Our review of 168 research studies showed that income inequality and health were most strongly related when both were measured at the level of nations or large states or regions rather than more locally. We interpret this as meaning that the scale of inequality across the entire social class hierarchy matters most for health. But inequality within cities, particularly large cities, may also matter. A study of the relation between working age mortality and city level income inequality in over 500 cities in five countries produced mixed results (fig 3⇓).19 In the United States and the United Kingdom inequality and mortality are significantly related within each city, but mortality in Canadian, Australian, and Swedish cities seems to reflect national rather than local levels of inequality. More important therefore than local inequality is where a city’s population comes in the national scale of inequality. However, the effects of inequality, whether national or local, are likely to be felt most intensely within cities, perhaps influencing whether they become thriving centres of innovation and creativity or of social breakdown and failure.
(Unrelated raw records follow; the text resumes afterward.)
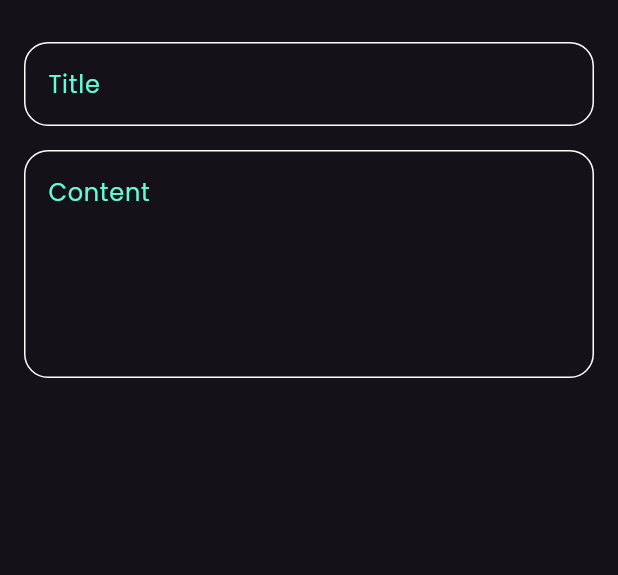
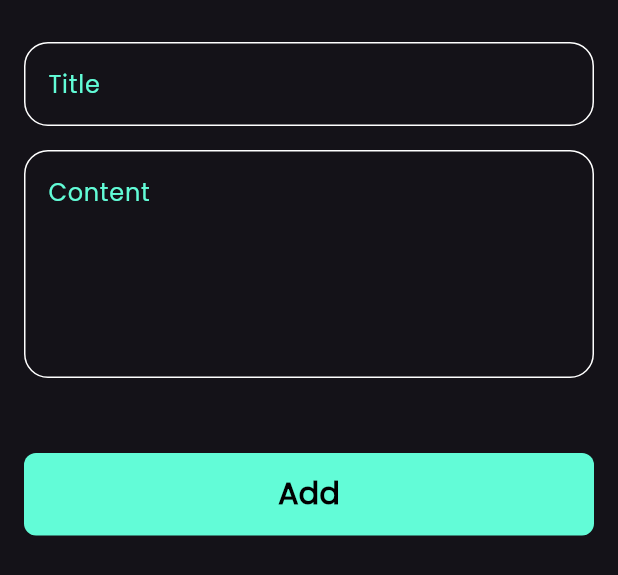
Before and after one commit to MAWA100/notes_app, a Flutter app: the AddModalBottomSheet widget shown alone on an empty page, opened directly, on a phone screen of 412 x 824 dp. Shown: the top 575 px of the screen. Run offline on Flutter 3.47's test engine with Material 3 defaults, Android fonts, the phone set to English and light mode, and no system bars; our stand-ins replace font_awesome_flutter.

Commit message:
add button to bottom sheet and finshed it

```diff
--- a/lib/widgets/add_modal_bottom_sheet.dart
+++ b/lib/widgets/add_modal_bottom_sheet.dart
@@ -1,4 +1,5 @@
 import 'package:flutter/material.dart';
+import 'package:note_app/widgets/custom_button.dart';
 import 'package:note_app/widgets/custom_text_field.dart';
 
 class AddModalBottomSheet extends StatelessWidget {
@@ -6,8 +7,9 @@ class AddModalBottomSheet extends StatelessWidget {
 
   @override
   Widget build(BuildContext context) {
-    return const Padding(
-      padding: const EdgeInsets.symmetric(horizontal: 16),
+    return const SingleChildScrollView(
+      child:  Padding(
+        padding:  EdgeInsets.symmetric(horizontal: 16),
         child: Column(
           children: [
             SizedBox(height: 28,),
@@ -19,7 +21,11 @@ class AddModalBottomSheet extends StatelessWidget {
               hint: 'Content',
               maxLines: 5,
             ),
+            SizedBox(height: 50,),
+            CustomButton(),
+            SizedBox(height: 16,),
           ],
+        ),
       ),
     );
   }
--- /dev/null
+++ b/lib/widgets/custom_button.dart
@@ -0,0 +1,19 @@
+import 'package:flutter/material.dart';
+import 'package:note_app/constants.dart';
+
+class CustomButton extends StatelessWidget {
+  const CustomButton({super.key});
+
+  @override
+  Widget build(BuildContext context) {
+    return  Container(
+      decoration: BoxDecoration(
+        color: kPrimaryColor,
+        borderRadius: BorderRadius.circular(8),
+      ),
+      width: MediaQuery.of(context).size.width,
+      height: 55,
+      child:const Center(child: Text('Add',style: TextStyle(color: Colors.black,fontSize: 20,fontWeight: FontWeight.bold),)),
+    );
+  }
+}
```
Lines whose indentation alone changed are shown as unchanged.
The evidence suggests greater equality has benefits in terms of fewer health and social problems and stronger, more cohesive societies. We can also expect that policies to reduce carbon emissions and climate change will improve health and wellbeing. Energy production will be cleaner, waste managed more efficiently, people will walk or bicycle more frequently, and an emphasis on contraction and convergence could provide sustainable development opportunities for the world’s poorest. Although change will take time, the convenient truth is that greater equality offers not only the possibility of a reduction in consumerism and status competition, but also the development of a more cohesive, sociable, and sustainable society, which may be essential for our future health and wellbeing.
Cite this as: BMJ 2010;341:c5816
Contributors and sources: RGW and KEP are coauthors of The Spirit Level and a report on income inequality and sustainability for the London Sustainable Development Commission. This article is based on these and other referenced sources. RGW, KEP, and RDV all contributed to the conceptualisation and writing of this article. RGW is guarantor.
Competing interests: All authors have completed the unified competing interest form at www.icmje.org/coi_disclosure.pdf (available on request from the corresponding author) and declare no support from any organisation for the submitted work; no financial relationships with any organisation that might have an interest in the submitted work in the previous three years; RGW and KEP are codirectors of the Equality Trust.
Provenance and peer review: Not commissioned; externally peer reviewed.